For the same reasons as Jupiter wouldn’t want two letters found in his name to be written on a sundial, it could have been possible that not-so-modest King Louis XIV preferred IIII over IV to be used in clocks. Being the representation of God on Earth, a part of his name couldn’t be printed on the dial of a simple clock.
However, this theory seems quite implausible. The use of IIII existed in multiple areas already and under the reign of many different monarchs whose names didn’t contain the letters IV. This doesn’t seem to be a sufficient explanation to reject the subtractive notation.
THE VISUAL BALANCE
The last possible explanation is the most rational of them all – and thus, probably the most plausible too. Commonly, clocks and watches display time on 12 hours. 12 numerals are thus printed on their dials. One of the reasons for the use of IIII instead of IV could easily be to obtain a greater visual balance.
The IIII numeral, more complex than the usual IV numeral, might provide better visual balance to the complex VIII found on the other side of the dial.
Most modern or vintage watches and clocks rely on a mix of additive notation and subtractive notation (where the 4 is IIII and the 9 is IX). This way, the dial features the following numerals: I, II, III, IIII, V, VI, VII, VIII, IX, X, XI, XII. With this combination, you obtain three identical areas on the dial, each of them using the same kind of numerals. The first third only uses I, the second third is the only one using the V and finally, the last third is the only one featuring numerals with X. This way, you’re balancing the dial with three distinct areas, creating a more elegant and harmonious dial.
The dial of this Cartier relies on three distinct thirds – I, II, III and IIII – V, VI, VII and VIII – IX, X, XI and XII.
Also, in the same vein, the numeral IIII is easier to read than the numeral IV, especially when it is upside down, as often on modern watches – where Roman numerals are applied or printed radially (pointing to the centre of the dial).
Still, not one definitive answer, but a mix of traditions, ancient practices and practical reasons might explain why the watchmaking industry still, today, relies on the use of IIII on most of the dials featuring Roman numerals.
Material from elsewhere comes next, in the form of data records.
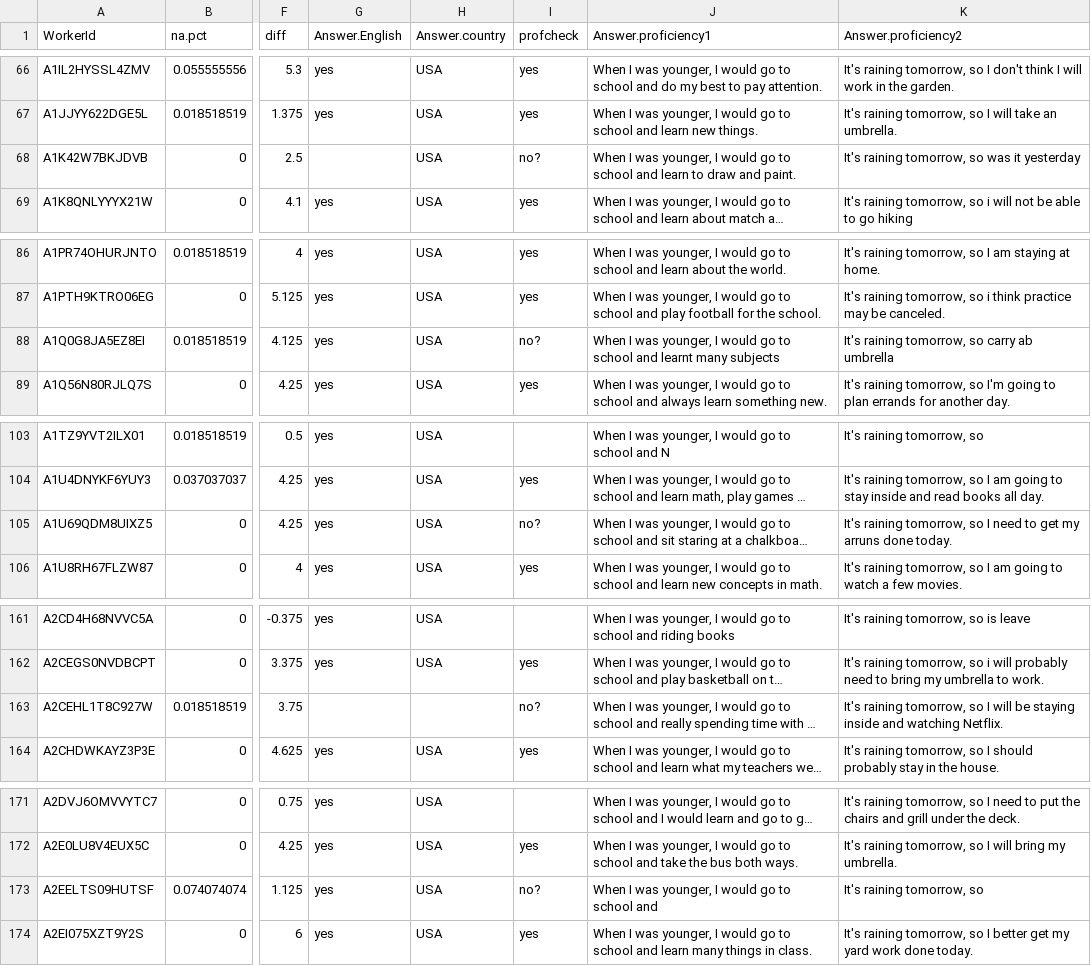
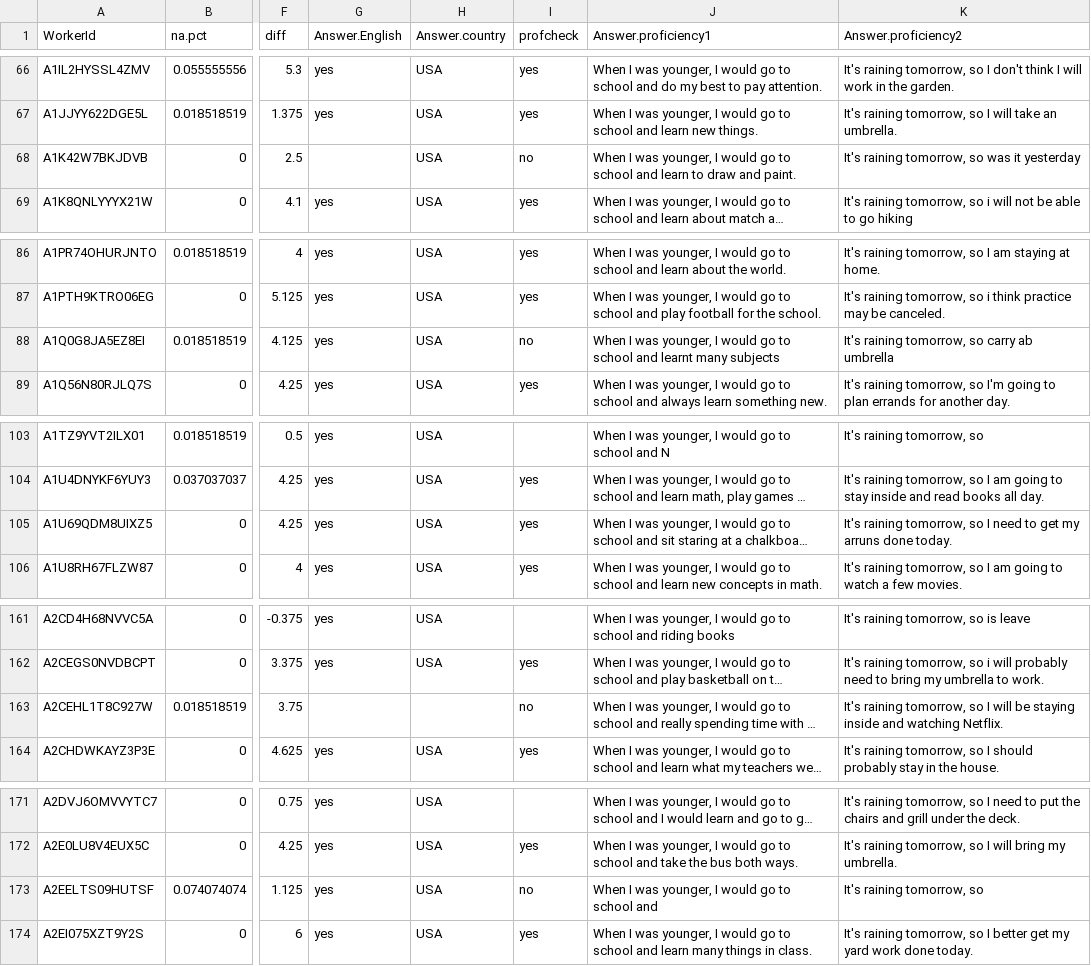
Before and after one commit to neuranna/beh-ratings-events, a CSV file: 2_EventsAdapt_plausibility/analyses/data_summ_by_worker_AIonly_oldchecks.csv (was 2_EventsAdapt_plausibility/analyses/data_summ_by_worker_AIonly.csv), drawn as a sheet; only a part is shown, gaps mark what is left out; long unchanged cells end in …; the diff covers the shown part only; the diff names each change by its address in the sheet, - before the commit and + after, or states it on an @@ line.

Commit message:
First look at new data, summary by item

```diff
--- a/2_EventsAdapt_plausibility/analyses/data_summ_by_worker_AIonly.csv
+++ b/2_EventsAdapt_plausibility/analyses/data_summ_by_worker_AIonly_oldchecks.csv
-I68 (profcheck): no?
+I68 (profcheck): no
-I88 (profcheck): no?
+I88 (profcheck): no
-I105 (profcheck): no?
+I105 (profcheck): yes
-I163 (profcheck): no?
+I163 (profcheck): no
-I173 (profcheck): no?
+I173 (profcheck): no
```
Also changed, not shown: 5 edited cells elsewhere in this file, 12 other files.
And of course, there will always be exceptions to the rule…